Snubs, omissions taint Oscar foreign film award
By Mary Milliken
LOS ANGELES (Reuters) - No matter which movie wins the Oscar for best foreign language film on Sunday, critics and fans may remember this year for work that was snubbed or disqualified by Academy Award voters.
The film industry has expanded rapidly around the world in recent years and the Academy of Motion Picture Arts and Sciences's foreign film honor has grown increasingly important as a platform where filmmakers can launch careers.
But this year, several acclaimed films in world cinema failed to earn nominations, causing some critics to cry foul.
The most conspicuous absence is Romanian abortion drama "4 Months, 3 Weeks and 2 Days" which Scott Foundas, film editor for the LA Weekly newspaper, called "the foreign film of the year by unanimous acclaim." It won top honors at the Cannes film festival in May and numerous critics awards.
"It taints the whole race so that no matter who wins, people will always wonder 'What if "4 Months, 3 Weeks and 2 Days" or "Persepolis" or other noteworthy omissions had been in the race?"' Foundas said.
Like "4 Months," France's coming-of-age tale "Persepolis" didn't even make the short-list of contenders from the record 63 submissions around the world.
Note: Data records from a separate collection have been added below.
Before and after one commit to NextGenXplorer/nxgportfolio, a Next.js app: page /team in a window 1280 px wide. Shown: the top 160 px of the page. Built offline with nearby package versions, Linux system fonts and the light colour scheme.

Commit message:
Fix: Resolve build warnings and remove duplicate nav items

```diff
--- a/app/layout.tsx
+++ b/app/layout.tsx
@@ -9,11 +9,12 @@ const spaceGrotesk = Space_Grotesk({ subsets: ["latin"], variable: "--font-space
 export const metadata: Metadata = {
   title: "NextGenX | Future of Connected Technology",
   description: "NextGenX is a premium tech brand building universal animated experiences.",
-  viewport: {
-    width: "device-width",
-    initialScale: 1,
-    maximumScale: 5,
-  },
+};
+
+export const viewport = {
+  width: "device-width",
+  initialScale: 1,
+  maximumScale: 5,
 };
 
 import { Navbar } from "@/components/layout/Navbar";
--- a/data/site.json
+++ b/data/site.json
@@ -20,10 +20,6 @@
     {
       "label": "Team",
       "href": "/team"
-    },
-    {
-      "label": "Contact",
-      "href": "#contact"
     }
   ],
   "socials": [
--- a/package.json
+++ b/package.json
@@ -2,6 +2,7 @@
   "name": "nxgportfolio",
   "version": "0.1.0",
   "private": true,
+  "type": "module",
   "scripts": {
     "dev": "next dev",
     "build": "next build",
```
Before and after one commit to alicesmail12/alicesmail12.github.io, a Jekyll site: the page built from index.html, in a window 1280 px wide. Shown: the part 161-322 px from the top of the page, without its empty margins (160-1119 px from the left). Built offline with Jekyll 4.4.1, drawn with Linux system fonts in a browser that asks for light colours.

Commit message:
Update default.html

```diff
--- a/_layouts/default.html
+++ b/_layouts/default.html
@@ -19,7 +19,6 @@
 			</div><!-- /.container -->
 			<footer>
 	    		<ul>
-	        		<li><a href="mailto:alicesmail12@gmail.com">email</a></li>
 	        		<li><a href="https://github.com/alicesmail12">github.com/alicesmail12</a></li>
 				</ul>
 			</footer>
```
It was, however, nominated for best animated picture.
Perhaps the most controversial absence involved the disqualification of Israel's "The Band's Visit" because more than 50 percent of the dialogue between an Egyptian band and Israeli villagers is in English, albeit mostly broken English.
The five films that did earn nominations were "The Counterfeiters" from Austria, Israel's "Beaufort," Russia's "12," Poland's "Katyn" and Kazakhstan's "Mongol." Continued...